off-road recreation varies and doesn’t
necessarily play into the formula; this
is about how that time is divided up.
You would think that as you climb the
social ladder this ratio would improve,
where you get to spend more time
playing and less time working. Not so.
The five stages of life clearly show that
the fun-to-work ratio goes backwards
as you graduate to higher levels.
Stage one—6:1 Grind ratio, ages
14 and under
Even though this stage is the lowest
on life’s status ladder, it has the most
satisfying mix of work and fun. Your
primary mode of recreation might be a
bicycle, but if you’re very lucky, there
might be a motorcycle or ATV in the
plan. Chances are these machines are
maintained by dad. On a designated
riding day, your most difficult task is
getting out of bed. You might have to
help load up, but if you’re slow and
stupid enough, you get relieved of that
task. Then there’s a day of uninterrupt-
ed riding, eating and goofing off. At
the end of it all, you might be asked to
help unload and clean up, but in the
end, someone else will probably end
up redoing everything you mess up.
You spend the rest of your life trying to
get back to this ratio of work-to-play.
Stage two—3:1 Grind ratio, ages
15 to 18
Somewhere in this period, the work
required increases. This is due to three

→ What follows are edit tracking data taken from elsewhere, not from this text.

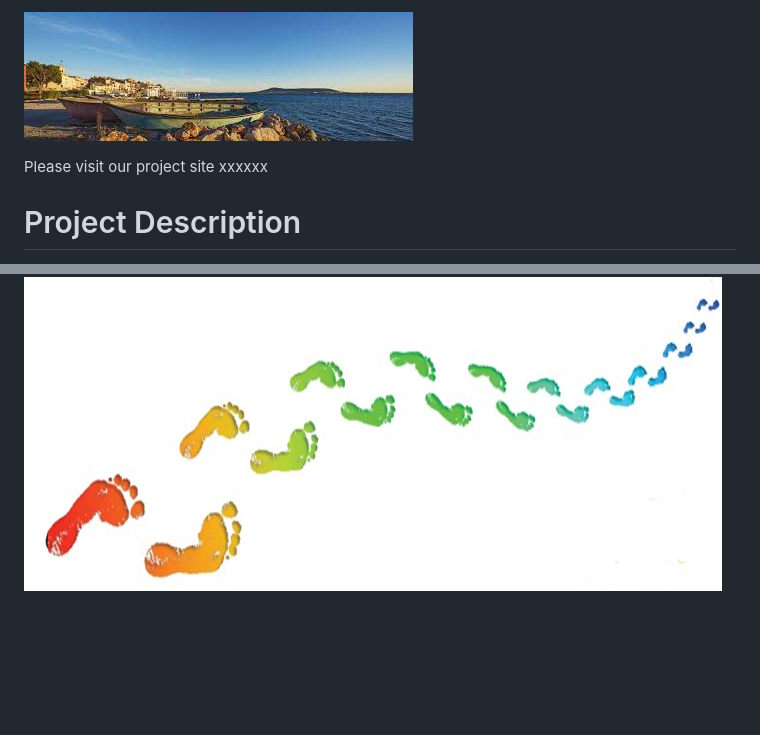
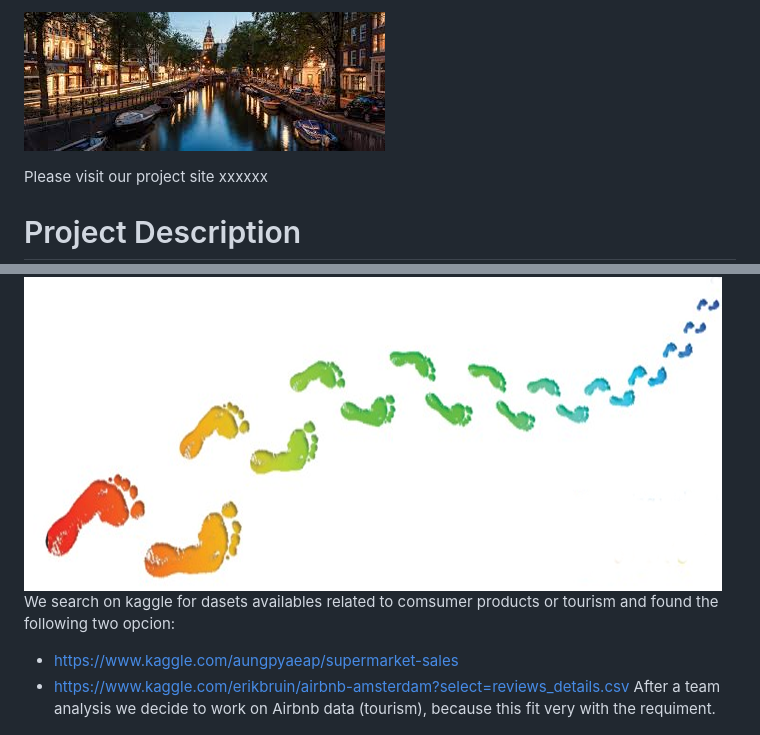
Before and after one commit to memeguerrini/project_two, a Markdown page: README.md, 2 parts joined by grey strips. Rendered like a GitHub page; blank space fills up the shorter version.

```diff
--- a/README.md
+++ b/README.md
@@ -1,4 +1,4 @@
-![](Images/AmsterdamV.jpeg)
+![](Images/Amsterdam.jpeg)
 
 Please visit our project site xxxxxx
 
@@ -25,9 +20,11 @@ The Amsterdam AirBnB Dataset contains data about AirBnB listings in Amsterdam, c
 
 # Analysis Steps
 ![](Images/steps.png)
+We search on kaggle for dasets availables related to comsumer products or tourism and found the following two opcion:
 
-
-
+ * https://www.kaggle.com/aungpyaeap/supermarket-sales
+ * https://www.kaggle.com/erikbruin/airbnb-amsterdam?select=reviews_details.csv
+After a team analysis we decide to work on Airbnb data (tourism), because this fit very with the requiment.
 
 
 ![](Images/ETL.jpg)
```
Also changed, not shown: other parts of README.md (+8 -12 lines), Images/Amsterdam.jpg (added), Images/Info_graphic.png (added).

different factors. First, your machine,
say a TRX450R or something, is more
sophisticated and requires more attention. Second, Mom and Dad are tired

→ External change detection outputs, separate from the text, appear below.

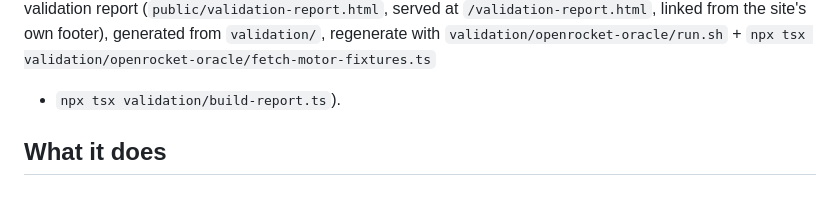
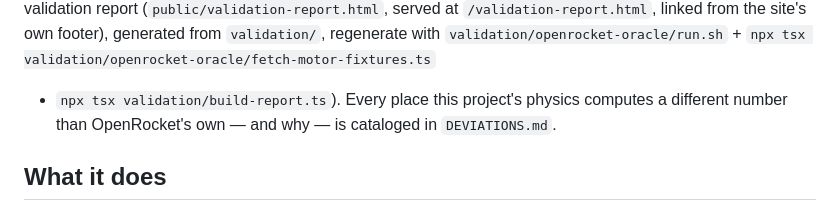
Before and after one commit to EzraCc/rocketry, a Markdown page: README.md, the part around the change. GitHub-like rendering.

```diff
--- a/README.md
+++ b/README.md
@@ -16,7 +16,8 @@ RockSim's own embedded data for a curated set of real rocket+motor cases — see
 report (`public/validation-report.html`, served at `/validation-report.html`, linked from the
 site's own footer), generated from `validation/`, regenerate with
 `validation/openrocket-oracle/run.sh` + `npx tsx validation/openrocket-oracle/fetch-motor-fixtures.ts`
-+ `npx tsx validation/build-report.ts`).
++ `npx tsx validation/build-report.ts`). Every place this project's physics computes a different
+number than OpenRocket's own — and why — is cataloged in `DEVIATIONS.md`.
 
 ## What it does
 
```
Also changed, not shown: DEVIATIONS.md (added, +458 -0 lines).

of cleaning up after you. Third, you
start venturing off with your friends
rather than with your family. You still
enjoy a disproportionately high ratio
of play because it’s in a nature of a

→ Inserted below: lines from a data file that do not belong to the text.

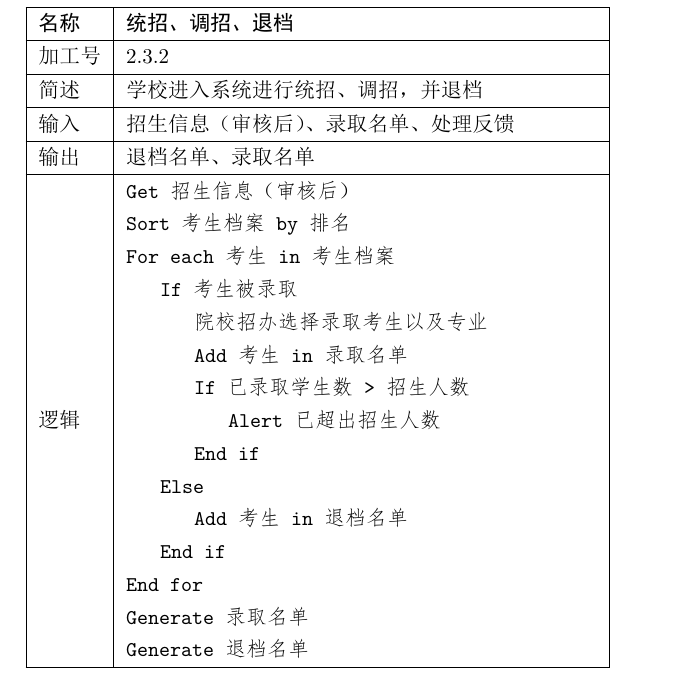
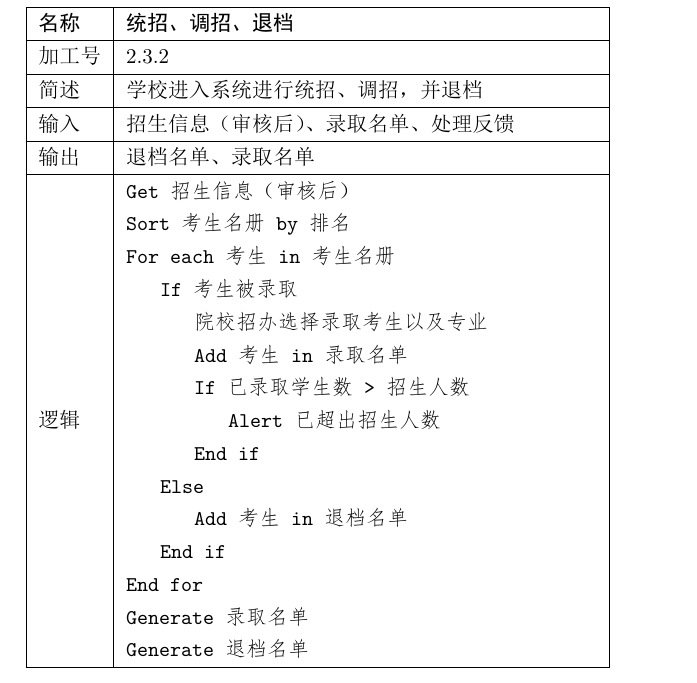
Before and after one commit to BarclayII/softeng-project, a LaTeX document (document.tex): part of page 16 of 21, cut so that both start at the same text. The pictures show the PDF file document.pdf that the author committed with the source.

Commit message:
更新名称为考生名册

```diff
--- a/document.tex
+++ b/document.tex
@@ -68,7 +68,7 @@
 \section*{需求规定}
 
 考试招生录取系统分为两大模块：\emph{报名模块}及\emph{招生模块}。
-其还需要两个数据库，分别保存\emph{考生档案}及\emph{审核后的招生信息}。
+其还需要两个数据库，分别保存\emph{考生名册}及\emph{审核后的招生信息}。
 以下文档中的\emph{招生信息}，若无特殊说明，均指审核后的招生信息。
 
 \subsection*{报名模块}
@@ -78,13 +78,13 @@
 读取考生需要查看院校的招生信息，并反馈给考生。
 
 随后，考生需要填写考生基本信息，以及其希望的志愿。报名模块收集这些注册信息，
-在检查后存入考生档案数据库中。
+在检查后存入考生名册数据库中。
 
 考试结束之后，招生办需要往各个考生的档案中录入其成绩，包括各科成绩以及总成绩。
-报名模块亦需要接收成绩信息，并依此更新考生档案数据库。
+报名模块亦需要接收成绩信息，并依此更新考生名册数据库。
 
 本设计中，报名模块被分为四个子模块。其中，填报志愿、注册、成绩录入子模块负责
-上述三项工作。其产生的信息由档案生成子模块收集、汇总，并最终输入至考生档案
+上述三项工作。其产生的信息由档案生成子模块收集、汇总，并最终输入至考生名册
 数据库中。
 
 \subsection*{招生模块}
@@ -824,8 +824,8 @@
 	\hline
 	\multirow{15}{*}{逻辑} & \ttfamily
 	Get 招生信息（审核后） \newline
-	Sort 考生档案 by 排名 \newline
-	For each 考生 in 考生档案 \newline
+	Sort 考生名册 by 排名 \newline
+	For each 考生 in 考生名册 \newline
 	\hspace*{0.6cm}If 考生被录取 \newline
 	\hspace*{1.2cm}院校招办选择录取考生以及专业 \newline
 	\hspace*{1.2cm}Add 考生 in 录取名单 \newline
```
Also changed, not shown: document.pdf.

teenager to build up work debt. You’re
not prepping your machine the way
you should, and it probably doesn’t get
washed. Ever. There are some of you
now thinking, “Not me, I worked my
butt off.” No. I’ve talked to your parents; they remember it differently.
Stage three—1:1 Grind ratio,
ages 19 to 30
At this point life gets in the way of
Stage four—1: 3 Grind ratio, ages
fun. Your ATV, or maybe even your
UTV, is a little lonely, but you try to
use it as much as time allows. When
the opportunity arises, you hook up
the trailer and go out for an epic
adventure. You can’t spend very much
time working on the machine, the
trailer or the gear, and, as a result, you
have a lot of downtime, saving up for
31 to 40
Now you’re in a hectic part of life.
You have a UTV on the trailer for you
and your spouse, and there’s just
enough room in the back of the truck
for a Raptor 90 that the kids can share.
All the machines are in good shape
simply because they aren’t used that
hard or that often. The toughest part
is getting the kids out of bed. At first
it seems like this part of life will last
forever; in truth, it’s amazingly short.
Stage five—1: 6 Grind ratio, ages
41 and up
With any luck, you have something
with a turbocharger and enormous
wheels. Just washing it requires days
of work. Your kids are now capable
of breaking anything in half within
minutes of arriving in the dirt. They
aren’t, however, capable of fixing
anything, helping load up or clean
up. In fact, it’s more work to get them
to work than it is to do it yourself.
Congratulations, you’ve graduated to
the highest status in life. Enjoy it while
you can. ❏
The stages of life,
as expressed in
By Ron Lawson